Do you have any advice or thoughts on the pros and cons of these 3 languages and what might be the best to start with?

Thanks for your help- and the great blog!!

My response:

Hey Sean-

PHP, Java and Python are all good languages and each has it's strengths and weaknesses.

For web development, php is going to be the easiest to start out with since it was designed for creating websites. However that easiness is going to be lost once you start trying to do more complicated things and inevitably your code will probably turn out quite messy. Lack of support for classes and name spaces for older versions of php tend to aid people in programming sloppily. On the other hand there are a ton of great applications written in php (drupal, mediawiki, sugarcrm, etc), so it is possible to use. If for example your website was based on drupal, you could get a lot of functionality out of the box, and only have to write a small amount of code for missing functionality.

Java has a few things going for it, a big company with marketing dollars and great tools. However the reason it needs good tools/IDEs is because the there is so much syntax that you really want the computer to write all that code overhead for you rather than your fingers. If you are going down the java route make sure to use an IDE like eclipse since it will make your life much easier. I've done a bit of struts programming in my day, and actually don't miss it so much. There's a lot of overhead involved with configuration files that you don't find in php, but that tends to help larger teams coordinate their efforts better. Since moving away from java, I'm not sure what the MVC stack de jour consists of, likely it will include spring and hibernate, as well as other packages.

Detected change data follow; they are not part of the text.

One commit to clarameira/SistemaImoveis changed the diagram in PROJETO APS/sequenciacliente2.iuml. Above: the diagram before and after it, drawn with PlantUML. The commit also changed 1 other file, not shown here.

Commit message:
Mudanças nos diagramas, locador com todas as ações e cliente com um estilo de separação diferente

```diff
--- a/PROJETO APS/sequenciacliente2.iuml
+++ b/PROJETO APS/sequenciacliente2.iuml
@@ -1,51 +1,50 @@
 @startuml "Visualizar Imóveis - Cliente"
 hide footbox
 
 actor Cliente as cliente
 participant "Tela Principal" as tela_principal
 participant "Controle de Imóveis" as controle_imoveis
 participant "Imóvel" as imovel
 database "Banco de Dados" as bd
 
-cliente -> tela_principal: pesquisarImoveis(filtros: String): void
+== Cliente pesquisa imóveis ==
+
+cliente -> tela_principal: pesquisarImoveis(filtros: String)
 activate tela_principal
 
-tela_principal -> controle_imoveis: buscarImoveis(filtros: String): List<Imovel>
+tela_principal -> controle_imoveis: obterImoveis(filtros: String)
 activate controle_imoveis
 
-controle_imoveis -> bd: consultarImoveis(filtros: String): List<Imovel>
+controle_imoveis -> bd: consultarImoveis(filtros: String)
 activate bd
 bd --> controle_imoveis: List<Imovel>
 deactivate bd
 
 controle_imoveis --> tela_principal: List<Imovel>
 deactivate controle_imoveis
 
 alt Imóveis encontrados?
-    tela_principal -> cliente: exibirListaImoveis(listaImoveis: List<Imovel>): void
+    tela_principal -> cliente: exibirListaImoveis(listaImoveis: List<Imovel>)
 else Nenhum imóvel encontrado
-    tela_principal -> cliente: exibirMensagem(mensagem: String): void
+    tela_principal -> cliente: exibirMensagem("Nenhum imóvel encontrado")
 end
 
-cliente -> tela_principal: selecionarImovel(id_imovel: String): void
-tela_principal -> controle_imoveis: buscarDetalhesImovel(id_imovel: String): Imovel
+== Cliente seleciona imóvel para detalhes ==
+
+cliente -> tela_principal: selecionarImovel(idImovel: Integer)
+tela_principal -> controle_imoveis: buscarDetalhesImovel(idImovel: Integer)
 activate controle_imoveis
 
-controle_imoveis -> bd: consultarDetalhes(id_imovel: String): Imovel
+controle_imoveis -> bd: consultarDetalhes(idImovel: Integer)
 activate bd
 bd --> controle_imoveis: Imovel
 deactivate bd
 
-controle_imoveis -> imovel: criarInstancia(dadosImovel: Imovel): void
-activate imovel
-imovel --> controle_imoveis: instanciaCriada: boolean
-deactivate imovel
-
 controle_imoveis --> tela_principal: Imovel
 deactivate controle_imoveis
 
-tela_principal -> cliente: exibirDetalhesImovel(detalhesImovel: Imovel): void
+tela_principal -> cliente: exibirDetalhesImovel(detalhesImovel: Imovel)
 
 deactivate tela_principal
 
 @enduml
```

I'm sure you realized that reading my blog I'm going to favor python. Python is a multiparadigmatic language, so one can program in an object oriented, functional or imperative style. The advantage of this is that there are cases where objects are overkill and get in the way. Sometimes functional constructs just make sense for dealing with some data structures, while an imperative style like C is often the most straightforward solution. Python lets you mix and match that, so with that flexibility also comes power and the ability to program in a way that suites your style. Java is strictly object oriented and PHP until recent versions was imperative with poor support for objects.

Setting up an web development environment is relatively straightforward in python. Both of the web development frameworks I would recommend in python, Django and Pylons, come with built in servers so you can get up and running pretty easy. In java land, struts setup to start a project was a major hassle, but new frameworks might have simplified this. In the php world, one needs to install apache and php, which may or may not be so easy (xampp can help here).

For python development I use emacs, but if you are an IDE type person there are plugins for eclipse, or IDE's such as wing or komodo that have pretty good python support.

I've known quite a few php/java heads who upon learning python haven't looked back. I don't know of any who have gone the other way. Though the lack of static typing/IDE support has proved to be an annoyance to some java developers who have grown accustomed to the niceties of eclipse (code completion, refacoring, error marking).

As far as the Django or Pylons question, Django is probably the best bet for you if you are learning to develop web apps. It has great documentation (plus a good book, that has a free online version), and a great community. It's nearly ideal for greenfield applications, and the admin app is really cool for adding/editing your web models. Django gives you everything you need out of the box.

Pylons on the other hand let's one pick and choose which components to use, rather than forcing one on you. Though the recommended defaults are pretty good. I'm currently using Pylons at work because I have to tie into an existing database, which SQLAlchemy supports wonderfully (and the django ORM just plain wouldn't work with it). So while Pylons gives one the power of choice, that also has an effect on documentation and other factors that make Pylons not quite as integrated overall as Django.

Hope that this (biased) answer helps to bring one more python programmer into the world.